Foxglove, known botanically as Digitalis, is a species of biennial flowering plant in the figwort family. It blooms in the spring and summer producing tall flower spikes on strong stems with multiple blooms in the dozens on every stem. Grown in beds, borders and containers, foxglove is also cultivated for use in pharmaceutical products for heart ailments. Foxglove is hardy in USDA zones 4 through 8 and grown as an annual in climates beyond its natural zones.
Harvest foxglove blooms for cut arrangements and deadhead flowers in the summer and fall after they have gone to seed. If you do not want your foxglove to self-sow and spread, deadhead and discard the flower stalks as soon as the blooms begin to fade. Use clean sharp secateurs to make your cuts down at the base of the stalk at the crown of the plant.
Prune back your foxglove in the fall after the first frost when all of the flowers are gone and the foliage is beginning to die back or look scruffy. In climates where the top foliage does not overwinter, shear down all of the dying foliage down to an inch or two above the crown of the plant. In warmer climates where the foliage does overwinter, prune away just the damaged or diseased foliage and spent bloom stalks leaving the healthy foliage in place.
Water your foxglove deeply in the fall several times before the first hard frost. Apply water at the base of the plant only and never overhead to reduce the risk of disease taking hold. This will fortify the soil and plant roots against dry winter conditions. Watering after pruning will also reduce stress on the plant.

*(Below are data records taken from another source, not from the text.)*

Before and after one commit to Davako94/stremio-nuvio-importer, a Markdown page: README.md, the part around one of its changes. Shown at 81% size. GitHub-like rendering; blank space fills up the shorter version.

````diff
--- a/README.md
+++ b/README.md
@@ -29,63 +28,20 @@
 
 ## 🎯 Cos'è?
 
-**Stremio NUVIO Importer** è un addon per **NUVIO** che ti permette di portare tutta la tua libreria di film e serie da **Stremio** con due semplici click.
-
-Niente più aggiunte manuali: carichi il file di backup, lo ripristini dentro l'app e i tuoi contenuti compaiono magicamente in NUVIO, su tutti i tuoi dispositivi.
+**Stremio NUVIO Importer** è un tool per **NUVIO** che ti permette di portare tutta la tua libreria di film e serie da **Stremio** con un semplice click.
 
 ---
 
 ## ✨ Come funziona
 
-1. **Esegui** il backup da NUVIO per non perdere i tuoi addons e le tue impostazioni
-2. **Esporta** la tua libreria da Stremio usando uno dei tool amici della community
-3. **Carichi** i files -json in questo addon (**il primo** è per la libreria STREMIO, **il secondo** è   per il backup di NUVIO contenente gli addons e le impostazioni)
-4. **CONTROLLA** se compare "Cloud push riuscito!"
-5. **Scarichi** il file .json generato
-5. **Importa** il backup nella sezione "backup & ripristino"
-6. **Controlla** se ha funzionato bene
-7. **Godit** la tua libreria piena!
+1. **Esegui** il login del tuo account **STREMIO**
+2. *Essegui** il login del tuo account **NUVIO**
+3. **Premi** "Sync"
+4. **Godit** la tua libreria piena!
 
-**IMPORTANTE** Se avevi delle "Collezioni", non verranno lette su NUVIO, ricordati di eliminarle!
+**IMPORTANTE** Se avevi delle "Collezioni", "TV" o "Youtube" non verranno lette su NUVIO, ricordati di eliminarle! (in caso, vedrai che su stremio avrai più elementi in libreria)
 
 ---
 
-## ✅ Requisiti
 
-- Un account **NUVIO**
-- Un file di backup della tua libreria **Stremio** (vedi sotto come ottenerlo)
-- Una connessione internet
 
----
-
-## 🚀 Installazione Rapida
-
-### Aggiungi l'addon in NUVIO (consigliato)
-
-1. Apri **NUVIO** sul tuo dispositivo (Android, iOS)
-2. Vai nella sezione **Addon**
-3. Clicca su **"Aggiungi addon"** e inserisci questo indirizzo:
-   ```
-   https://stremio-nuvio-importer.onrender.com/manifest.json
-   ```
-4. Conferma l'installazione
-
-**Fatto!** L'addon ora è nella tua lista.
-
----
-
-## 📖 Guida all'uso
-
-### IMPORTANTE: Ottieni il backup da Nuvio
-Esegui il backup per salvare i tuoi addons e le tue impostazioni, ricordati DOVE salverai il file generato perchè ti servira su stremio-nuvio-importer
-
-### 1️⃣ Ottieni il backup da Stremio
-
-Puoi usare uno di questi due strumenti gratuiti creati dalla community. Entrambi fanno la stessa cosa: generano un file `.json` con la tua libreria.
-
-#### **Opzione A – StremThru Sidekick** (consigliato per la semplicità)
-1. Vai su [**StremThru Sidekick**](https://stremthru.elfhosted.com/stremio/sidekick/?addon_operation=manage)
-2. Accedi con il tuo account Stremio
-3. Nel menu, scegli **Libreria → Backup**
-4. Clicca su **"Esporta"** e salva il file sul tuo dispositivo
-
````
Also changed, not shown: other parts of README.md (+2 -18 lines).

Mulch around the foxglove foliage or over the sheared crown of the plant with an organic material in the fall after the first frost. Use compost, leaf mold, cocoa bean hulls or shredded bark for best effect. Mulch will hold warmth and moisture in the soil and keep down competitive and nuisance weeds.